NEW YORK - Bonhams is pleased to announce an auction on April 14 featuring early cartography of the "new world": The Mapping and Discovery of America. Taking place during the weekend of the New York Antiquarian Book Fair, this unique auction is sure to attract collectors interested in the age of exploration, American history, cartography and antique books.
Leading the sale is German cartographer Martin Waldseemüller's Tabula Terre Nove (est. $80,000-120,000), or "Map of the New World." This was first published in 1513, just twenty one years after Columbus' arrival in the Caribbean. This gorgeous woodcut map with full hand-coloring was drawn by Waldseemüller and a team of three other geographers working for the King of Lorraine to produce a series of proper modern maps of the world. Published in Johann Schott's 1513 edition of Ptolemy's Geographia, this visionary document was the first realistically obtainable map of the Americas.
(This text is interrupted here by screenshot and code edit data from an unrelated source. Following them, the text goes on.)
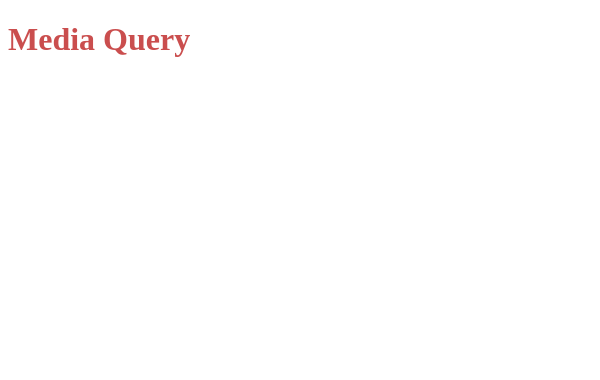
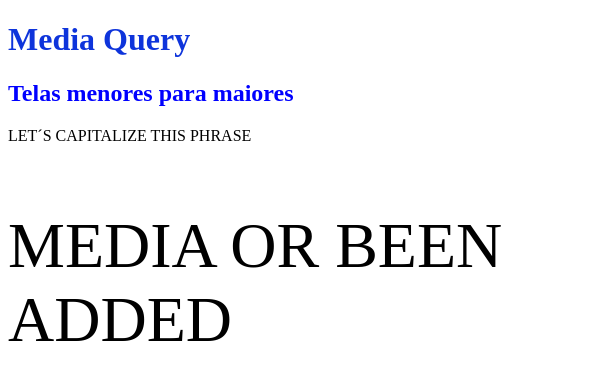
Before and after one commit to yanick-vieira/coursera-test, a plain HTML site: page media-query-exe/index.html in a window 600 px wide. Drawn offline with Linux system fonts and the light colour scheme.

Commit message:
updated added recently

```diff
--- a/media-query-exe/index.html
+++ b/media-query-exe/index.html
@@ -10,5 +10,8 @@
 </head>
 <body>
     <h1>Media Query</h1>
+    <h2>Telas menores para  maiores</h2>
+    <p>Let´s capitalize this phrase</p>
+    <p class="p2">Media or been added</p>
 </body>
 </html>
--- a/media-query-exe/style.css
+++ b/media-query-exe/style.css
@@ -1,3 +1,36 @@
 h1{
     color: #b81414c0;
 }
+h2{
+    color: #b81414c0;
+}
+@media all and (max-width:600px){ /* max-width: telas menores que o original */
+    h1{
+        color: rgb(14, 52, 219);
+
+    }
+}
+
+@media screen and (min-width:600px){
+   h2{
+    color: blue;
+   }
+}
+@media (min-width:400px) and (max-width:800px){
+    p{
+        text-transform:uppercase;
+    }
+}
+@media (orientation: landscape){ /* orientation */
+    p{
+        color: blueviolet;
+    }
+}
+@media (min-width:400px), (orientation: landscape){
+    .p2{
+        font-size: 4em;
+    }
+}
+/* beakpoints: indo de tlas menores pra maiores, tlml, talbet, pc, tv. */
+
+/*  Modos  de media: screen, print, all  */
```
Bonhams is thrilled to include the Honeyman-Kraus copy of Bernardus Albingaunensis' manuscript on navigation and the discovery of the New World (est. $180,000-250,000). This rare and beautiful manuscript was written in 1512 by an Italian monk and contains near contemporary accounts of the voyages of Columbus, Vespucci and other navigators, in addition to astrological diagrams and navigational data. It is believed that Albingaunensis personally interviewed Michele de Cuneo, a shipmate on Columbus' second voyage, making this an incredibly rare document of deep historical significance.
An original copy of Thomas Jefferys' The American Atlas (est. $80,000-120,000) is also on offer and contains twenty-three maps of colonial America that Jefferys made for the King of England. Printed in 1776, this atlas is one of the most important of the 18th century.
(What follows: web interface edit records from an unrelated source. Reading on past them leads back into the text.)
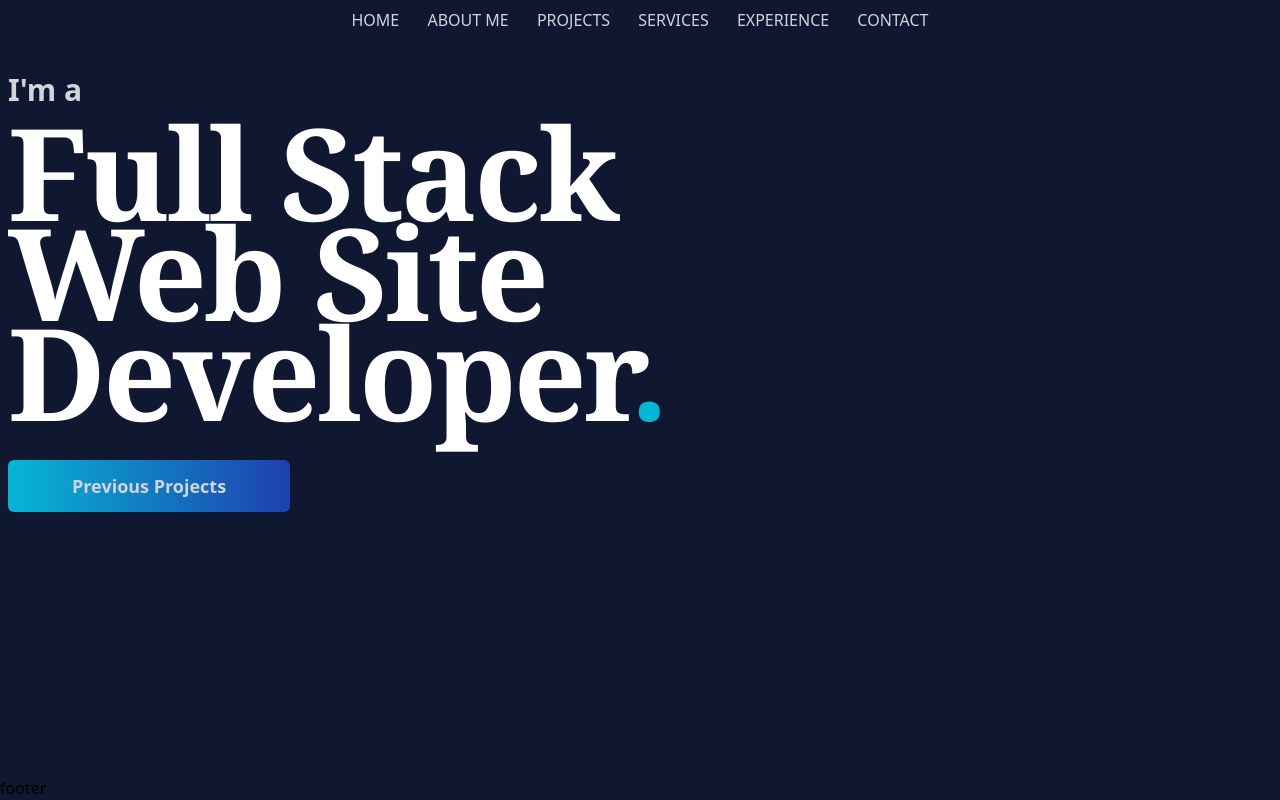
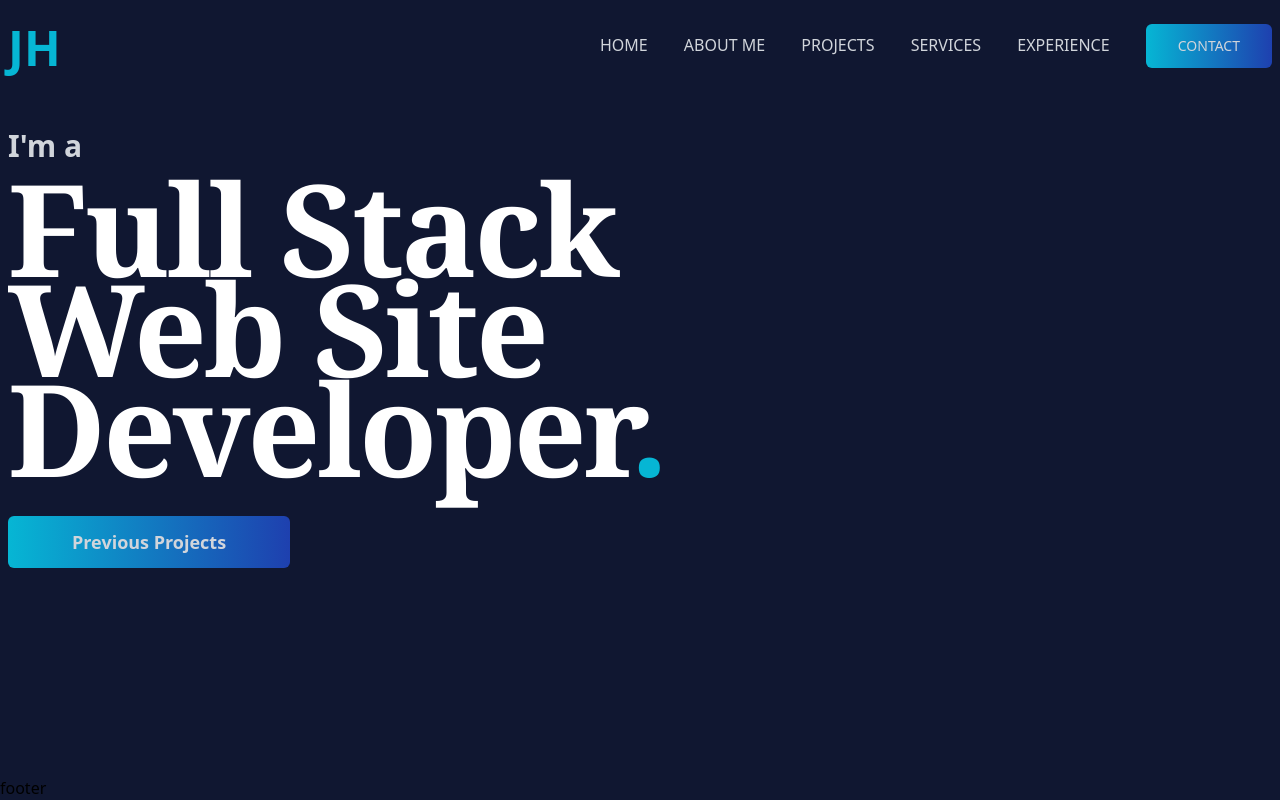
Before and after one commit to JoseHenrique1/JoseHenrique1.github.io, a React (Vite) app: page / in a window 1280 px wide. Built offline with nearby package versions, Linux system fonts and the light colour scheme.

Commit message:
refactor: add new style header

```diff
--- a/src/components/Header/index.tsx
+++ b/src/components/Header/index.tsx
@@ -1,21 +1,25 @@
+import { Button } from "../Button";
 import { Link } from "../Link";
 
 export function Header() {
     const links = [
-        {children: "HOME", href: "#"},
-        {children: "ABOUT ME", href: "#"},
-        {children: "PROJECTS", href: "#"},
-        {children: "SERVICES", href: "#"},
-        {children: "EXPERIENCE", href: "#"},
-        {children: "CONTACT", href: "#"},
+        { children: "HOME", href: "#" },
+        { children: "ABOUT ME", href: "#" },
+        { children: "PROJECTS", href: "#" },
+        { children: "SERVICES", href: "#" },
+        { children: "EXPERIENCE", href: "#" },
     ]
     return (
-        <header className="flex justify-center items-center min-h-10">
-           <nav className="space-x-6">
-            {
-                links.map(item=> <Link href={item.href}> {item.children} </Link>)
-            }
-           </nav>
+        <header className="flex justify-center items-center h-24">
+            <div className="flex justify-between w-full max-w-screen-xl px-2">
+                <h1 className="text-5xl font-semibold text-cyan-500">JH</h1>
+                <nav className="space-x-8">
+                    {
+                        links.map(item => <Link href={item.href}> {item.children} </Link>)
+                    }
+                    <Button className="font-normal">CONTACT</Button>
+                </nav>
+            </div>
         </header>
-     );
+    );
 }
```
Another highlight to the sale is a 1572 letter from King Phillip II of Spain, describing the security steps that officers must take to insure the safe transfer of South American gold and silver back to Europe (est. $4,000-6,000). Precious metals were the lifeblood of the Spanish Empire and security against looters and pirates was a constant concern to the King.
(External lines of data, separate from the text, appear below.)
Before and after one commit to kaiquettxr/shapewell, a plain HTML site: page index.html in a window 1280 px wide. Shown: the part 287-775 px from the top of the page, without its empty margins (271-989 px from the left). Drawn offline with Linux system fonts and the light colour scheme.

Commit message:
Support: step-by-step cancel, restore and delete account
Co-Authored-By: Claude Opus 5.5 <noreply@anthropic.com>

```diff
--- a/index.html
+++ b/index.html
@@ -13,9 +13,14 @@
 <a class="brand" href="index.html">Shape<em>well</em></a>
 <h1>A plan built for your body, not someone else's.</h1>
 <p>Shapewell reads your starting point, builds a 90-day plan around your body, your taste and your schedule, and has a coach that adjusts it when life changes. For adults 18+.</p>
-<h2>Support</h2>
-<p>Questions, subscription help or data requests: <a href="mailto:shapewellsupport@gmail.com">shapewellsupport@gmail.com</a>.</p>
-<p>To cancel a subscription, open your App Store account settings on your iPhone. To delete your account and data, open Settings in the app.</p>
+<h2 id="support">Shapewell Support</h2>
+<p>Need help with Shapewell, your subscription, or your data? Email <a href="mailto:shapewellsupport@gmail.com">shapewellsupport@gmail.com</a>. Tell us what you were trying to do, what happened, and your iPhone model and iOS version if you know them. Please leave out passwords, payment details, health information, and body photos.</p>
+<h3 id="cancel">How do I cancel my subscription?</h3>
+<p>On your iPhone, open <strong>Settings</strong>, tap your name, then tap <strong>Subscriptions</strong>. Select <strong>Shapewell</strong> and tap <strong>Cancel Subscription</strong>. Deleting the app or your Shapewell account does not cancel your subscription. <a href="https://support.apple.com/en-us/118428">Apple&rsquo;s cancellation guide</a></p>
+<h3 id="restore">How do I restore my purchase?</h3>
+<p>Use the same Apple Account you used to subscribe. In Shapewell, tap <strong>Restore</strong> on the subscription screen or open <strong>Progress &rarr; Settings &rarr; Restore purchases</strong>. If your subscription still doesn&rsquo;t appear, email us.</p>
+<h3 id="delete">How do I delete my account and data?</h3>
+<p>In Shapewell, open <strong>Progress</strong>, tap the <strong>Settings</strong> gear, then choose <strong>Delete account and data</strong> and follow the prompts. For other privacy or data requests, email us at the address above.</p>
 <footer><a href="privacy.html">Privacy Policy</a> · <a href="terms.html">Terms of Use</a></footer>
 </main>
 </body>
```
Other highlights include another letter from King Phillip II forcing the Aztecs into slavery in his Peruvian gold mines (est. $10,000-15,000); a letter from Philippe de Chabot on August 13, 1535, looking for news on Jacques Cartier's voyage to present-day Canada (est. $7,000-10,000); and colonial manuscript maps of the area around Glen Cove, Long Island (est. $3,000-5,000).
Julie Saunders Guinta